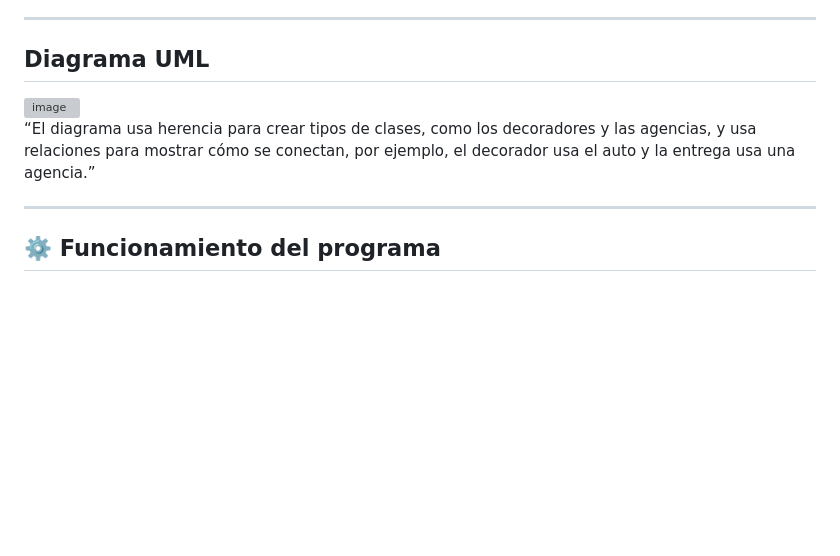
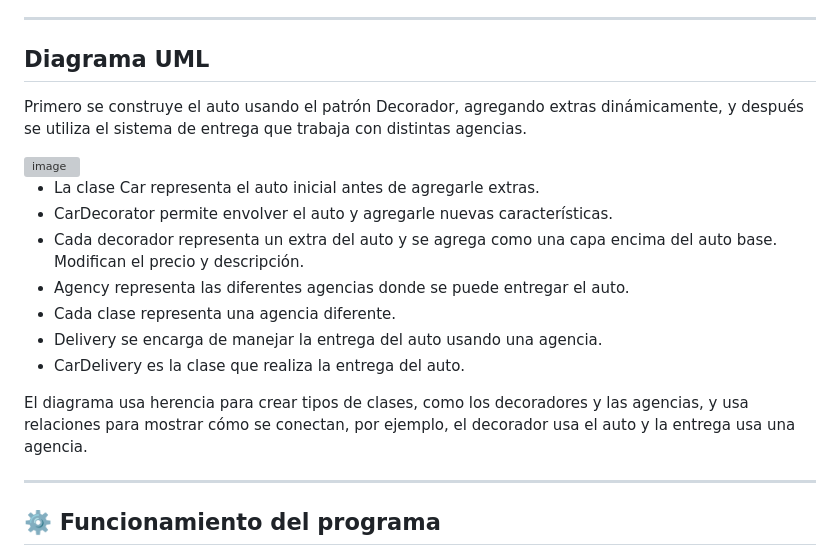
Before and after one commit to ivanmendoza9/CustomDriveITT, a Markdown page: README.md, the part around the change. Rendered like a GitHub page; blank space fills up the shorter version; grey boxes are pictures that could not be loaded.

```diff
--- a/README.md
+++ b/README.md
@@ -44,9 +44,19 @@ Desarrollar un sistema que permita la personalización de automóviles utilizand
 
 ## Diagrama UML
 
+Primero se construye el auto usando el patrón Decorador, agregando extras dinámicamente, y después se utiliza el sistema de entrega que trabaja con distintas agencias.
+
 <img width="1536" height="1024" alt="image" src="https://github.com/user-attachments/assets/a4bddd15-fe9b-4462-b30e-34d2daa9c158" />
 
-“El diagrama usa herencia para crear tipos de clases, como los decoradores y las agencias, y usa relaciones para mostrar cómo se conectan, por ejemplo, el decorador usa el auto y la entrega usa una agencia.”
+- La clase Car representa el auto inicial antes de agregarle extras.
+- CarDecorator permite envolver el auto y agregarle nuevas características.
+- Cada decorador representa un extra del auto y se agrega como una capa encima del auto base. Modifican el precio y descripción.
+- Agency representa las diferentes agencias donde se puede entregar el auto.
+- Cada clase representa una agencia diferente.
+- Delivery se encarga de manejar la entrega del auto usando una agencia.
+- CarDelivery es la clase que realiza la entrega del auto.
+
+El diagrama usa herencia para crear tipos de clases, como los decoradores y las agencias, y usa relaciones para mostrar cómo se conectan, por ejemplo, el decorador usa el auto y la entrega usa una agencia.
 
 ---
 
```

→ **ABOUT THIS EXERCISE**: Write out the data precisely as given, excluding the pictures.

→ **PROBLEM SOLUTION**:
Before and after one commit to ivanmendoza9/CustomDriveITT, a Markdown page: README.md, the part around the change. Rendered like a GitHub page; blank space fills up the shorter version; grey boxes are pictures that could not be loaded.

```diff
--- a/README.md
+++ b/README.md
@@ -44,9 +44,19 @@ Desarrollar un sistema que permita la personalización de automóviles utilizand
 
 ## Diagrama UML
 
+Primero se construye el auto usando el patrón Decorador, agregando extras dinámicamente, y después se utiliza el sistema de entrega que trabaja con distintas agencias.
+
 <img width="1536" height="1024" alt="image" src="https://github.com/user-attachments/assets/a4bddd15-fe9b-4462-b30e-34d2daa9c158" />
 
-“El diagrama usa herencia para crear tipos de clases, como los decoradores y las agencias, y usa relaciones para mostrar cómo se conectan, por ejemplo, el decorador usa el auto y la entrega usa una agencia.”
+- La clase Car representa el auto inicial antes de agregarle extras.
+- CarDecorator permite envolver el auto y agregarle nuevas características.
+- Cada decorador representa un extra del auto y se agrega como una capa encima del auto base. Modifican el precio y descripción.
+- Agency representa las diferentes agencias donde se puede entregar el auto.
+- Cada clase representa una agencia diferente.
+- Delivery se encarga de manejar la entrega del auto usando una agencia.
+- CarDelivery es la clase que realiza la entrega del auto.
+
+El diagrama usa herencia para crear tipos de clases, como los decoradores y las agencias, y usa relaciones para mostrar cómo se conectan, por ejemplo, el decorador usa el auto y la entrega usa una agencia.
 
 ---
 
```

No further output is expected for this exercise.